Biden also noted NATO's work to address price hike in gas and oil and food insecurity affecting different parts of the world because of Russia's war in Ukraine.

"We tasked our teams to work on the details of the price cap on Russian oil, to drive down Putin's revenues without hurting Americans and others at the gas pump. We'll seek to use the funds from the tariffs on Russian goods to help Ukraine rebuild. We've committed more than $ 4.5 billion — more than half of that from the United States — to address food insecurity, and the immediate crisis caused by the Russian war."


9:05 a.m. ET, June 30, 2022

Biden calls NATO summit "historic" as alliance aims to address threats from Russia and China

U.S. President Joe Biden holds a news conference before departing the NATO summit at the IFEMA arena in Madrid, Spain, on June 30.
U.S. President Joe Biden holds a news conference before departing the NATO summit at the IFEMA arena in Madrid, Spain, on June 30. (Jonathan Ernst/Reuters)

US President Joe Biden said the NATO summit in Madrid has been "historic" citing the decision to invite Finland and Sweden to the military alliance.

"This summit was about strengthening our alliance, meeting the challenges of our world as it is today, and the threats we're going to face in the future," he said.

Biden also addressed how the alliance is looking to meet "the direct threats Russia poses to Europe" and the "systematic challenges that China poses."

"The last time NATO drafted a new mission statement was 12 years. At that time, it characterized Russia as a partner, and it didn't even mention China. The world has changed — changed a great deal since then. And NATO is changing as well. At this summit, we rallied our alliances to meet both the direct threats of Russia poses to Europe and the systemic challenges that China poses to a rules-based world order," he said on Thursday.
9:03 a.m. ET, June 30, 2022

NOW: Biden holds news conference at NATO summit

From CNN's Kevin Liptak

U.S. President Joe Biden holds a news conference before departing the NATO summit at the IFEMA arena in Madrid, Spain, on June 30.
U.S. President Joe Biden holds a news conference before departing the NATO summit at the IFEMA arena in Madrid, Spain, on June 30. (Jonathan Ernst/Reuters)

Before returning to Washington, US President Joe Biden is holding a news conference at the NATO summit in Madrid where he's expected to address the state of the war in Ukraine.

With Russia bogged down in a long-term conflict of attrition, NATO leaders leave here having taken historic steps to address a fundamentally altered security situation. It has given the organization a renewed sense of purpose after years wavering on how to approach Russia.

The alliance is poised to grow larger after formally inviting Finland and Sweden to join. The path was cleared for the two countries, each with long histories of military non-alignment, after Turkey dropped its objections, giving this summit a somewhat unexpected boost as it commenced.

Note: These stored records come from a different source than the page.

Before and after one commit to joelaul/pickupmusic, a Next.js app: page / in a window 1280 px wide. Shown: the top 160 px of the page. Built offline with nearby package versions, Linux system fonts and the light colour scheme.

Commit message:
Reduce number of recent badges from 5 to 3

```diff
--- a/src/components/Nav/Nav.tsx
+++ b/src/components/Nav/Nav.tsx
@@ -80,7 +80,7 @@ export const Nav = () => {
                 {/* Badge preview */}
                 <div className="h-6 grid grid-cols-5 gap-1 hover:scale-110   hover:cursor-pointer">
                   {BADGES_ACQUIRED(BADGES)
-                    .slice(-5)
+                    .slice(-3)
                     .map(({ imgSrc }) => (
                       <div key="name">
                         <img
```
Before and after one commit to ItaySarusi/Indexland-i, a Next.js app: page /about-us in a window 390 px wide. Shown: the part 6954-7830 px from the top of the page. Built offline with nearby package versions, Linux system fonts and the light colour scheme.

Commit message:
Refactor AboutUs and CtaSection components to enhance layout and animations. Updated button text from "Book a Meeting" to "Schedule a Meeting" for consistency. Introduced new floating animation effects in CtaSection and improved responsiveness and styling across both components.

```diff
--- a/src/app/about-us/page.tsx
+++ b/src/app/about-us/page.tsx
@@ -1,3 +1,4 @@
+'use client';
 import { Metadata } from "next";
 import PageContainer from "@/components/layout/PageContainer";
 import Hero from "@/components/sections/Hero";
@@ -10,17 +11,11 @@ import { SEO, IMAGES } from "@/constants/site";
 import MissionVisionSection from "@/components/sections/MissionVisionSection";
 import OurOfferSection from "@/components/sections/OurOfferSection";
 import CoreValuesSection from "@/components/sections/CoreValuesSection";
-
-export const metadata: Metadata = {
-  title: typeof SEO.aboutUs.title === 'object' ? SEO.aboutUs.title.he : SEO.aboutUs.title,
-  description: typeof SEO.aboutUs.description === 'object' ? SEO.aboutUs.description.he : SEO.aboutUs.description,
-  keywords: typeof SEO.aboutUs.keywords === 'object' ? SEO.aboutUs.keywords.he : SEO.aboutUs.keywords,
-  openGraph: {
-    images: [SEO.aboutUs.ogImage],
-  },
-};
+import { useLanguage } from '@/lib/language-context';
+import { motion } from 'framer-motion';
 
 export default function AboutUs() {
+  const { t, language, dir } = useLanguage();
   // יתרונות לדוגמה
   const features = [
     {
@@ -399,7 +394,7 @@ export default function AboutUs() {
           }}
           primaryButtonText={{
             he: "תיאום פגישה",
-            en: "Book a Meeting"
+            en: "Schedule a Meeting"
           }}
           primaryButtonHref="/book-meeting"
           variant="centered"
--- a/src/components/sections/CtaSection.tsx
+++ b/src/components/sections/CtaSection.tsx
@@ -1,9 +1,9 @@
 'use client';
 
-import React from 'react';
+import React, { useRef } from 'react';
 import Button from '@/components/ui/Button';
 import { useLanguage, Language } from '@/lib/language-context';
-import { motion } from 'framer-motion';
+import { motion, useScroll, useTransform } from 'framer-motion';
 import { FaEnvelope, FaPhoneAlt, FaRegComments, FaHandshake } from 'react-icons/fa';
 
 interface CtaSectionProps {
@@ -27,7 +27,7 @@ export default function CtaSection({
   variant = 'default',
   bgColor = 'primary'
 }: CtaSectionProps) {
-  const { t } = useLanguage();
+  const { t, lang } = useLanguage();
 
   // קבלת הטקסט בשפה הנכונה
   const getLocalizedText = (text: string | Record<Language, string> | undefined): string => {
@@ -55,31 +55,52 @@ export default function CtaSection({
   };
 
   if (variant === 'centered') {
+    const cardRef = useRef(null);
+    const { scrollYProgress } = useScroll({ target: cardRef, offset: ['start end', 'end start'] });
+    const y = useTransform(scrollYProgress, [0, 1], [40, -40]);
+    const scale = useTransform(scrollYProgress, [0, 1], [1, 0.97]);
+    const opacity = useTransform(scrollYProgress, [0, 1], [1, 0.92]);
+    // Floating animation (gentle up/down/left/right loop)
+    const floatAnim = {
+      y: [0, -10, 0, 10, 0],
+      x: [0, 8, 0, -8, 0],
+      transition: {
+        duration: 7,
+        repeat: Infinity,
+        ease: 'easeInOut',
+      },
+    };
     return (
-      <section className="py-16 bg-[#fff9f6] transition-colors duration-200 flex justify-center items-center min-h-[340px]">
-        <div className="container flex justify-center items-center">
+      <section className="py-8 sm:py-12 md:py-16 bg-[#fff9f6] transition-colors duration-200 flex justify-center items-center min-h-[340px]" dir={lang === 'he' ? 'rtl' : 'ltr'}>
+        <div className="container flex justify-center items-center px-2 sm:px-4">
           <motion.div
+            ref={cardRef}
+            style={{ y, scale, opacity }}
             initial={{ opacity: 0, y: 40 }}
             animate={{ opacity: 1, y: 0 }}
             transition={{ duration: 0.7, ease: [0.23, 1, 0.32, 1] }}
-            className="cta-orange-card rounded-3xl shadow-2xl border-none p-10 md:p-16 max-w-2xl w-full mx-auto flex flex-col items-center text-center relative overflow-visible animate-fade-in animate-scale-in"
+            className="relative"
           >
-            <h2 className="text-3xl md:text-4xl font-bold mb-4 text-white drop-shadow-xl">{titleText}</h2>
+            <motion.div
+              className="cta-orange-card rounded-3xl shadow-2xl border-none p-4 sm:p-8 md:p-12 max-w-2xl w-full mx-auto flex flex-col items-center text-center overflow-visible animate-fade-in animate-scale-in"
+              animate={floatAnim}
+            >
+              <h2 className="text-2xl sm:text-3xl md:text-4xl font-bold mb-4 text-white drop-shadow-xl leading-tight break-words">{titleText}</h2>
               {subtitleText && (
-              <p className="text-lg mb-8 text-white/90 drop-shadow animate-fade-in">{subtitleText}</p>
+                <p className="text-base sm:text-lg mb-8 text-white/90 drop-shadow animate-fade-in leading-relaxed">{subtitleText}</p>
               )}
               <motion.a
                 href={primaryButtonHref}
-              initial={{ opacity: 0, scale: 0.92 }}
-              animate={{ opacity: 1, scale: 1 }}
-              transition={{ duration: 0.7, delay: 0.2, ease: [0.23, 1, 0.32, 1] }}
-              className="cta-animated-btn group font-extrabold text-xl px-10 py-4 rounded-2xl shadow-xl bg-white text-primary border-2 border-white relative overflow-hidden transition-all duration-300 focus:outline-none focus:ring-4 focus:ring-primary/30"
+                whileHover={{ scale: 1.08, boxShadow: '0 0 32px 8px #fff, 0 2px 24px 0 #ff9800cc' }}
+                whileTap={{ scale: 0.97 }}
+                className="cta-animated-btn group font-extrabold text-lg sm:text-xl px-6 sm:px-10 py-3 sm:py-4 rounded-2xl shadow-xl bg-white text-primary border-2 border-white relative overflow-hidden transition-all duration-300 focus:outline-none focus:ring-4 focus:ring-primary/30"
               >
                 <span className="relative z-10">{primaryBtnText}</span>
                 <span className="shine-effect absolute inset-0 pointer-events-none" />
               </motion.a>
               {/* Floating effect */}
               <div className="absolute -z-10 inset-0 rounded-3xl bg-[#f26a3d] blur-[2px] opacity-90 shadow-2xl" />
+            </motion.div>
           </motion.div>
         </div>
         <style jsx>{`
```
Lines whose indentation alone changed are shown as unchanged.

Leaders made major enhancements of NATO's force posture along its eastern edge, increasing the number of high-alert troops by sevenfold. Biden announced new rotational deployments of US troops in the Baltics and Romania, new ships to Spain and planes to the United Kingdom, and for the first time a permanent Army garrison headquarters in Poland.

Read more about the summit here.